Output all entries precisely and leave out the pictures.

______

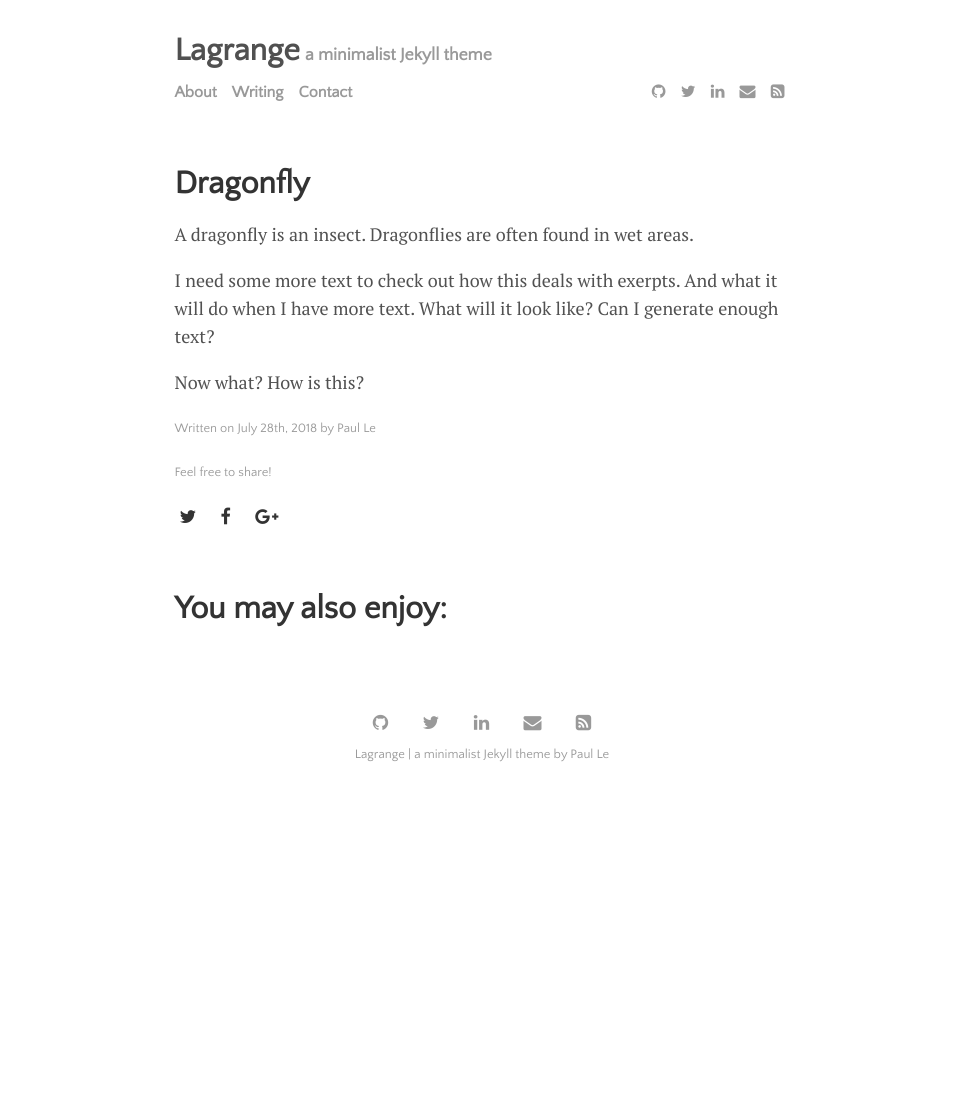
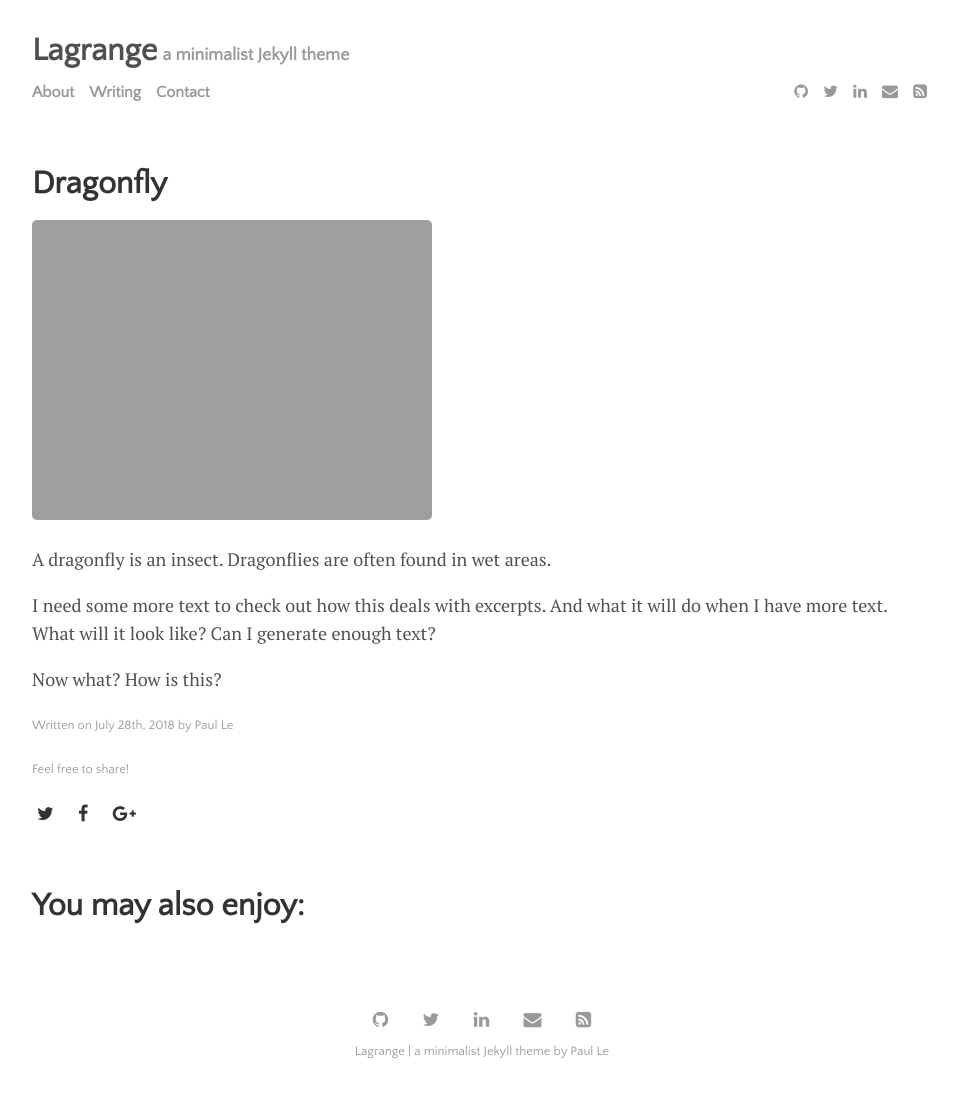
Before and after one commit to barrett3210/evenmoremediocrity, a Jekyll site: the page built from _posts/2018-07-28-A_dragonfly.md, in a window 1280 px wide. Shown: the whole page, without its empty margins (158-1116 px from the left). Built offline with Jekyll 4.4.1, drawn with Linux system fonts in a browser that asks for light colours; before the commit the page ends 900 px from its top, so only the background shows below that.

Commit message:
photos and width

```diff
--- a/_posts/2018-07-28-A_dragonfly.md
+++ b/_posts/2018-07-28-A_dragonfly.md
@@ -1,13 +1,13 @@
 ---
 layout: post
 title: Dragonfly
-feature-img: "assets/img/pexels/AnotherDragonfly2.jpg"
+image: "pexels/DSCF0277.JPG"
 thumbnail: "assets/img/thumbnails/AnotherDragonfly3.jpg"
 tags: []
 ---
 
 A dragonfly is an insect.  Dragonflies are often found in wet areas.
 
-I need some more text to check out how this deals with exerpts.  And what it will do when I have more text.  What will it look like?  Can I generate enough text?
+I need some more text to check out how this deals with excerpts.  And what it will do when I have more text.  What will it look like?  Can I generate enough text?
 
 Now what?  How is this?
--- a/assets/css/main.css
+++ b/assets/css/main.css
@@ -82,12 +82,12 @@ hr {
 .container {
   margin-left: auto;
   margin-right: auto;
-  width: 615px;
+  width: 900px;
 }
 
 /*48em*/
 
-@media (max-width: 768px) {
+@media (max-width: 1200px) {
   .container {
     width: 90vw;
   }
```
Also changed, not shown: _posts/2018-07-27-A_dragonfly_yesterday.md (+4 -4 lines), _posts/2018-07-29-A_dragonfly_today.md (+1 -1 lines), assets/img/pexels/dragonfly_vertical.jpg (added).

______

**Finished task**.
Before and after one commit to barrett3210/evenmoremediocrity, a Jekyll site: the page built from _posts/2018-07-28-A_dragonfly.md, in a window 1280 px wide. Shown: the whole page, without its empty margins (158-1116 px from the left). Built offline with Jekyll 4.4.1, drawn with Linux system fonts in a browser that asks for light colours; before the commit the page ends 900 px from its top, so only the background shows below that.

Commit message:
photos and width

```diff
--- a/_posts/2018-07-28-A_dragonfly.md
+++ b/_posts/2018-07-28-A_dragonfly.md
@@ -1,13 +1,13 @@
 ---
 layout: post
 title: Dragonfly
-feature-img: "assets/img/pexels/AnotherDragonfly2.jpg"
+image: "pexels/DSCF0277.JPG"
 thumbnail: "assets/img/thumbnails/AnotherDragonfly3.jpg"
 tags: []
 ---
 
 A dragonfly is an insect.  Dragonflies are often found in wet areas.
 
-I need some more text to check out how this deals with exerpts.  And what it will do when I have more text.  What will it look like?  Can I generate enough text?
+I need some more text to check out how this deals with excerpts.  And what it will do when I have more text.  What will it look like?  Can I generate enough text?
 
 Now what?  How is this?
--- a/assets/css/main.css
+++ b/assets/css/main.css
@@ -82,12 +82,12 @@ hr {
 .container {
   margin-left: auto;
   margin-right: auto;
-  width: 615px;
+  width: 900px;
 }
 
 /*48em*/
 
-@media (max-width: 768px) {
+@media (max-width: 1200px) {
   .container {
     width: 90vw;
   }
```
Also changed, not shown: _posts/2018-07-27-A_dragonfly_yesterday.md (+4 -4 lines), _posts/2018-07-29-A_dragonfly_today.md (+1 -1 lines), assets/img/pexels/dragonfly_vertical.jpg (added).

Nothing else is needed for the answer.